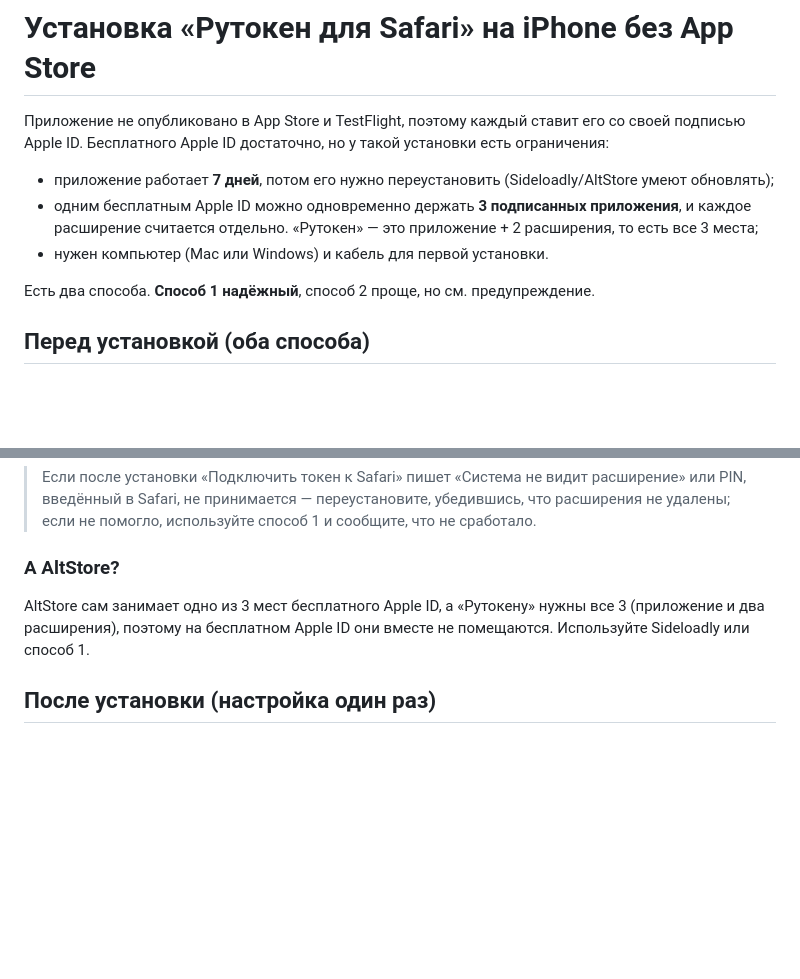
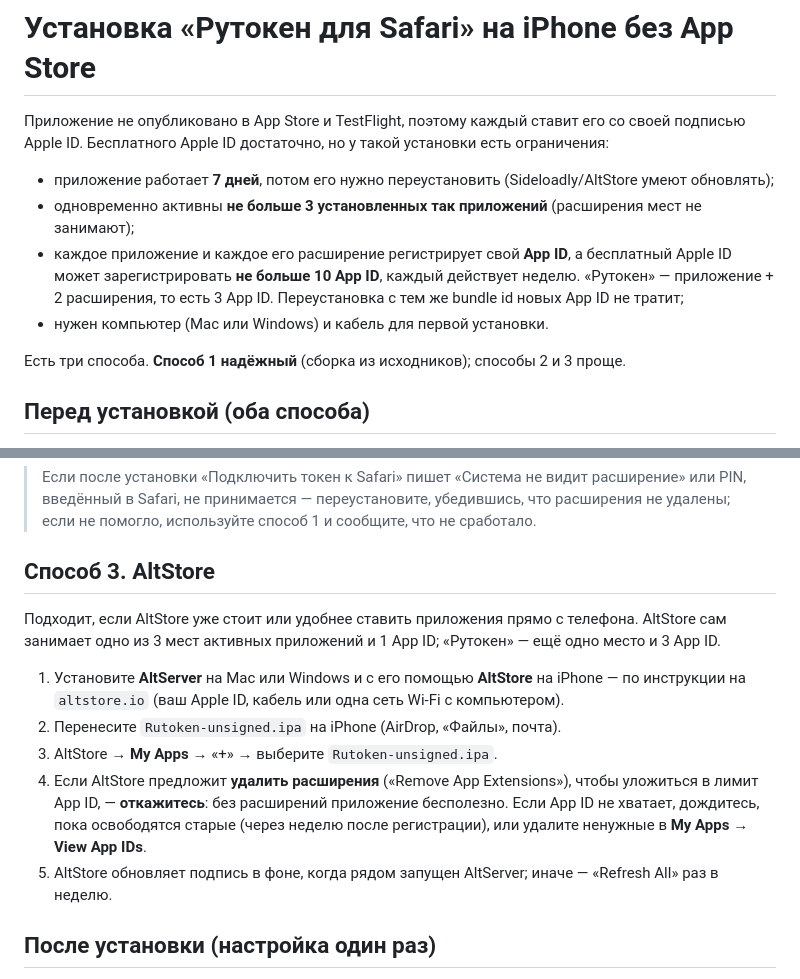
Before and after one commit to whowho-agent/who-token, a Markdown page: docs/INSTALL.md, 2 parts joined by grey strips. GitHub-like rendering; blank space fills up the shorter version.

Commit message:
docs: correct free Apple ID limits (extensions use App IDs, not app slots); AltStore works
Co-Authored-By: Claude Opus 5.5 <noreply@anthropic.com>

```diff
--- a/docs/INSTALL.md
+++ b/docs/INSTALL.md
@@ -4,11 +4,13 @@
 Бесплатного Apple ID достаточно, но у такой установки есть ограничения:
 
 - приложение работает **7 дней**, потом его нужно переустановить (Sideloadly/AltStore умеют обновлять);
-- одним бесплатным Apple ID можно одновременно держать **3 подписанных приложения**, и каждое расширение
-  считается отдельно. «Рутокен» — это приложение + 2 расширения, то есть все 3 места;
+- одновременно активны **не больше 3 установленных так приложений** (расширения мест не занимают);
+- каждое приложение и каждое его расширение регистрирует свой **App ID**, а бесплатный Apple ID может
+  зарегистрировать **не больше 10 App ID**, каждый действует неделю. «Рутокен» — приложение + 2 расширения,
+  то есть 3 App ID. Переустановка с тем же bundle id новых App ID не тратит;
 - нужен компьютер (Mac или Windows) и кабель для первой установки.
 
-Есть два способа. **Способ 1 надёжный**, способ 2 проще, но см. предупреждение.
+Есть три способа. **Способ 1 надёжный** (сборка из исходников); способы 2 и 3 проще.
 
 ## Перед установкой (оба способа)
 
@@ -60,10 +62,19 @@
 > в Safari, не принимается — переустановите, убедившись, что расширения не удалены; если не помогло,
 > используйте способ 1 и сообщите, что не сработало.
 
-### А AltStore?
+## Способ 3. AltStore
 
-AltStore сам занимает одно из 3 мест бесплатного Apple ID, а «Рутокену» нужны все 3 (приложение и два
-расширения), поэтому на бесплатном Apple ID они вместе не помещаются. Используйте Sideloadly или способ 1.
+Подходит, если AltStore уже стоит или удобнее ставить приложения прямо с телефона. AltStore сам занимает одно
+из 3 мест активных приложений и 1 App ID; «Рутокен» — ещё одно место и 3 App ID.
+
+1. Установите **AltServer** на Mac или Windows и с его помощью **AltStore** на iPhone — по инструкции
+   на `altstore.io` (ваш Apple ID, кабель или одна сеть Wi-Fi с компьютером).
+2. Перенесите `Rutoken-unsigned.ipa` на iPhone (AirDrop, «Файлы», почта).
+3. AltStore → **My Apps** → «+» → выберите `Rutoken-unsigned.ipa`.
+4. Если AltStore предложит **удалить расширения** («Remove App Extensions»), чтобы уложиться в лимит App ID, —
+   **откажитесь**: без расширений приложение бесполезно. Если App ID не хватает, дождитесь, пока освободятся
+   старые (через неделю после регистрации), или удалите ненужные в **My Apps → View App IDs**.
+5. AltStore обновляет подпись в фоне, когда рядом запущен AltServer; иначе — «Refresh All» раз в неделю.
 
 ## После установки (настройка один раз)
 
```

+--

▶ [THE TASK]: The copy should match the records above exactly, except that pictures are dropped.

▶ [WRITTEN RESPONSE]:
Before and after one commit to whowho-agent/who-token, a Markdown page: docs/INSTALL.md, 2 parts joined by grey strips. GitHub-like rendering; blank space fills up the shorter version.

Commit message:
docs: correct free Apple ID limits (extensions use App IDs, not app slots); AltStore works
Co-Authored-By: Claude Opus 5.5 <noreply@anthropic.com>

```diff
--- a/docs/INSTALL.md
+++ b/docs/INSTALL.md
@@ -4,11 +4,13 @@
 Бесплатного Apple ID достаточно, но у такой установки есть ограничения:
 
 - приложение работает **7 дней**, потом его нужно переустановить (Sideloadly/AltStore умеют обновлять);
-- одним бесплатным Apple ID можно одновременно держать **3 подписанных приложения**, и каждое расширение
-  считается отдельно. «Рутокен» — это приложение + 2 расширения, то есть все 3 места;
+- одновременно активны **не больше 3 установленных так приложений** (расширения мест не занимают);
+- каждое приложение и каждое его расширение регистрирует свой **App ID**, а бесплатный Apple ID может
+  зарегистрировать **не больше 10 App ID**, каждый действует неделю. «Рутокен» — приложение + 2 расширения,
+  то есть 3 App ID. Переустановка с тем же bundle id новых App ID не тратит;
 - нужен компьютер (Mac или Windows) и кабель для первой установки.
 
-Есть два способа. **Способ 1 надёжный**, способ 2 проще, но см. предупреждение.
+Есть три способа. **Способ 1 надёжный** (сборка из исходников); способы 2 и 3 проще.
 
 ## Перед установкой (оба способа)
 
@@ -60,10 +62,19 @@
 > в Safari, не принимается — переустановите, убедившись, что расширения не удалены; если не помогло,
 > используйте способ 1 и сообщите, что не сработало.
 
-### А AltStore?
+## Способ 3. AltStore
 
-AltStore сам занимает одно из 3 мест бесплатного Apple ID, а «Рутокену» нужны все 3 (приложение и два
-расширения), поэтому на бесплатном Apple ID они вместе не помещаются. Используйте Sideloadly или способ 1.
+Подходит, если AltStore уже стоит или удобнее ставить приложения прямо с телефона. AltStore сам занимает одно
+из 3 мест активных приложений и 1 App ID; «Рутокен» — ещё одно место и 3 App ID.
+
+1. Установите **AltServer** на Mac или Windows и с его помощью **AltStore** на iPhone — по инструкции
+   на `altstore.io` (ваш Apple ID, кабель или одна сеть Wi-Fi с компьютером).
+2. Перенесите `Rutoken-unsigned.ipa` на iPhone (AirDrop, «Файлы», почта).
+3. AltStore → **My Apps** → «+» → выберите `Rutoken-unsigned.ipa`.
+4. Если AltStore предложит **удалить расширения** («Remove App Extensions»), чтобы уложиться в лимит App ID, —
+   **откажитесь**: без расширений приложение бесполезно. Если App ID не хватает, дождитесь, пока освободятся
+   старые (через неделю после регистрации), или удалите ненужные в **My Apps → View App IDs**.
+5. AltStore обновляет подпись в фоне, когда рядом запущен AltServer; иначе — «Refresh All» раз в неделю.
 
 ## После установки (настройка один раз)
 
```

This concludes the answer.